Comics | Check your longboxes, folks: Copies of Marvel’s Sunfire & Big Hero 6 #1, from 1998, with a CGC grade of 9.8 are selling for $450 and up ahead of the premiere of the Disney animated film, and even non-graded copies are good for $25 or more. [ICv2]
Creators | Captain Marvel writer Kelly Sue DeConnick talks about the character, and her reaction to the newly announced Marvel film: “I feel so proud of her, like Carol is this person who lives in my head, and ‘look what you did, girl!’ It feels like a friend just got a promotion.” [Speakeasy]
Publishing | Chris Butcher announced that, after three years as marketing director, he’s left UDON Entertainment to focus more fully on his work for the Toronto store The Beguiling (where he’s manager) and the Toronto Comic Arts Festival (where he’s festival director). [Comics212]
Legal | Disney on Tuesday asked a panel of the 10th U.S. Circuit Court of Appeals to dismiss a two-year-old lawsuit by Stan Lee Media claiming the copyright to such Marvel superheroes as Spider-Man, the Avengers and the X-Men. A lawyer for Stan Lee Media, which no longer connected to its namesake, argued a federal judge in Colorado erred last year in dismissing the 2012 complaint, but Disney countered that the copyright claims have been addressed time and again by the courts. “This is their seventh bite of a rotten apple,” Disney attorney Jim Quinn said after the hearing.
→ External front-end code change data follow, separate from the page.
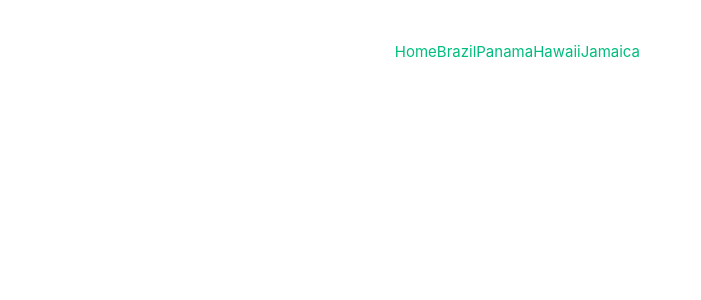
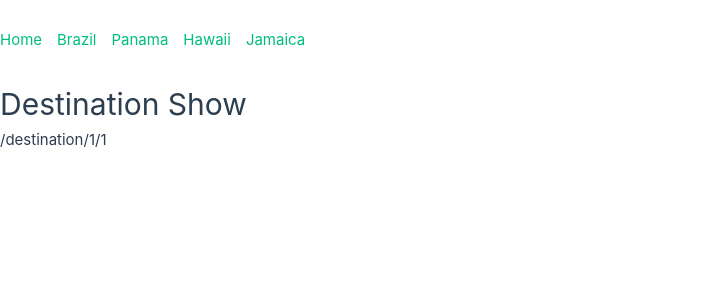
Before and after one commit to DavidCardenas0403/Dawe-2, a Vue app in the folder m14/top-experiences/: page /destination/1/1 in a window 1280 px wide. Shown: the top 300 px of the page, without its empty margins (0-701 px from the left). Built offline with nearby package versions, Linux system fonts and the light colour scheme.

Commit message:
empezar top-experiences

```diff
--- a/m14/top-experiences/src/App.vue
+++ b/m14/top-experiences/src/App.vue
@@ -13,6 +13,10 @@ import TheNavigation from "./components/TheNavigation.vue";
 </template>
 
 <style scoped>
+header {
+  height: 10vh;
+  width: 100%;
+}
 .container {
   min-height: 90vh;
 }
--- a/m14/top-experiences/src/assets/main.css
+++ b/m14/top-experiences/src/assets/main.css
@@ -1,10 +1,13 @@
 @import './base.css';
 
+* {
+  margin: 0;
+  padding: 0;
+}
+
 #app {
-  max-width: 1280px;
-  margin: 0 auto;
-  padding: 2rem;
-
+  width: 100vw;
+  min-height: 100vh;
   font-weight: normal;
 }
 
@@ -15,7 +18,7 @@ a,
   transition: 0.4s;
 }
 
-@media (hover: hover) {
+/* @media (hover: hover) {
   a:hover {
     background-color: hsla(160, 100%, 37%, 0.2);
   }
@@ -32,4 +35,4 @@ a,
     grid-template-columns: 1fr 1fr;
     padding: 0 2rem;
   }
-}
+} */
--- a/m14/top-experiences/src/components/TheNavigation.vue
+++ b/m14/top-experiences/src/components/TheNavigation.vue
@@ -1,15 +1,26 @@
 <script lang="ts" setup>
 import { RouterLink } from "vue-router";
+import router from "@/router";
+console.log(router.currentRoute.value.params);
 </script>
 
 <template>
   <nav>
     <RouterLink to="/">Home</RouterLink>
-    <RouterLink to="/brazil">Brazil</RouterLink>
-    <RouterLink to="/panama">Panama</RouterLink>
-    <RouterLink to="/hawaii">Hawaii</RouterLink>
-    <RouterLink to="/jamaica">Jamaica</RouterLink>
+    <RouterLink to="/destination/1/brazil">Brazil</RouterLink>
+    <RouterLink to="/destination/2/panama">Panama</RouterLink>
+    <RouterLink to="/destination/3/hawaii">Hawaii</RouterLink>
+    <RouterLink to="/destination/4/jamaica">Jamaica</RouterLink>
   </nav>
 </template>
 
-<style scoped></style>
+<style scoped>
+nav {
+  width: 100%;
+  height: 100%;
+  display: flex;
+  align-items: center;
+  justify-content: flex-start;
+  gap: 15px;
+}
+</style>
--- a/m14/top-experiences/src/router/index.ts
+++ b/m14/top-experiences/src/router/index.ts
@@ -7,7 +7,7 @@ import HomeView from "../views/HomeView.vue";
 import DestinationShow from "../views/DestinationShow.vue";
 
 const router = createRouter({
-  history: createWebHashHistory(import.meta.env.BASE_URL),
+  history: createWebHistory(import.meta.env.BASE_URL),
   routes: [
     {
       path: "/",
@@ -15,7 +15,7 @@ const router = createRouter({
       component: HomeView,
     },
     {
-      path: "/destination/:id",
+      path: "/destination/:id/:slug",
       name: "destination.show",
       component: DestinationShow,
     },
@@ -23,7 +23,10 @@ const router = createRouter({
       path: "/destination/:id/:slug",
       name: "destination.show",
       component: DestinationShow,
-      props: (route) => ({ ...route.params, id: parseInt(route.params.id[0]) }),
+      props: (route) => ({
+        ...route.params,
+        id: parseInt(route.params.id as string),
+      }),
 
       children: [
         {
@@ -33,11 +36,6 @@ const router = createRouter({
         },
       ],
     },
-    {
-      path: "/destination/:id",
-      name: "destination.show",
-      component: DestinationShow,
-    },
   ],
 });
 
--- /dev/null
+++ b/m14/top-experiences/src/types/Destination.ts
@@ -0,0 +1,10 @@
+import type Experience from "./Experience";
+
+export default interface Destination {
+  name: string;
+  slug: string;
+  image: string;
+  id: number;
+  description: string;
+  experiences: Array<Experience>;
+}
--- /dev/null
+++ b/m14/top-experiences/src/types/Experience.ts
@@ -0,0 +1,6 @@
+export default interface Experience {
+  name: string;
+  slug: string;
+  image: string;
+  description: string;
+}
--- a/m14/top-experiences/src/views/DestinationShow.vue
+++ b/m14/top-experiences/src/views/DestinationShow.vue
@@ -1,3 +1,23 @@
-<script setup lang="ts"></script>
+<script setup lang="ts">
+import type Destination from "@/types/Destination";
+import data from "data/data.json";
+import router from "@/router";
+import { ref, type Ref } from "vue";
+import type { RouteParams } from "vue-router";
 
-<template></template>
+const params: RouteParams = router.currentRoute.value.params;
+const destination: Ref<Destination | null> = ref(null);
+
+const fetchData = (data: { destinations: Array<Destination> }): void => {
+  destination.value = data.destinations.filter(
+    (destination) => destination.id === parseInt(params?.id as string)
+  )[0];
+};
+</script>
+
+<template>
+  <main>
+    <h1>Destination Show</h1>
+    {{ router.currentRoute.value.fullPath }}
+  </main>
+</template>
--- a/m14/top-experiences/src/views/HomeView.vue
+++ b/m14/top-experiences/src/views/HomeView.vue
@@ -1,5 +1,5 @@
 <script setup lang="ts"></script>
 
 <template>
-  <main></main>
+  <main><h1>Home</h1></main>
 </template>
```
Also changed, not shown: 2 other files (tests, documents, lock files or other folders).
The three-judge panel hasn’t issued its decision. [The Associated Press]
Manga | The finale of Masashi Kishimoto’s Naruto, which will run in an upcoming issue of Shonen Jump (both the Japanese and the North American editions), will be two chapters long, with the second appearing in full color, the manga magazine announced. Naruto was at one time the bestselling graphic novel in the United States and is still one of the top selling manga in the country. [Anime News Network]
French manufacturer Orangina Schweppes has partnered with DC Entertainment to produce special cans for its Oasis fruit-drink brand featuring some of the publisher’s most iconic superheroes.
According to The Ephemerist, the promotion is tied to the 75th anniversary of Batman, here portrayed by Mangue Debol. He’s joined by Ramon Tafraise as The Flash, Fambougeoise as Wonder Woman and Orange Presslé as Superman. It’s worth noting that all four heroes seem to be wearing a variation of their New 52 costumes, which don’t often appear in licensing efforts.
You can see closeups at Geek Art.
There’s a lot more than gender differentiating Wonder Woman from her fellow first generation superheroes that have, against all odds, survived to the modern day. More so than even Superman and Batman, the only other heroes whose comics have been in continuous publication since their creation, Wonder Woman is a character with sharp, often difficult to reconcile (or even wrestle with) contradictions built into her.
Foremost among those contradictions is the fact that, as Tim Hanley alludes to in the subtitle of Wonder Woman Unbound: The Curious History of the World’s Most Famous Heroine, the character is universally known, to the point that she’s practically omnipresent in pop culture, but that knowledge tends to be pretty shallow.
That is, everyone knows Wonder Woman, but relatively few know much of anything about her. Her name and costume, her bullet-blocking bracelets and magic lasso, maybe her invisible jet, but that’s about it, really. Curious indeed.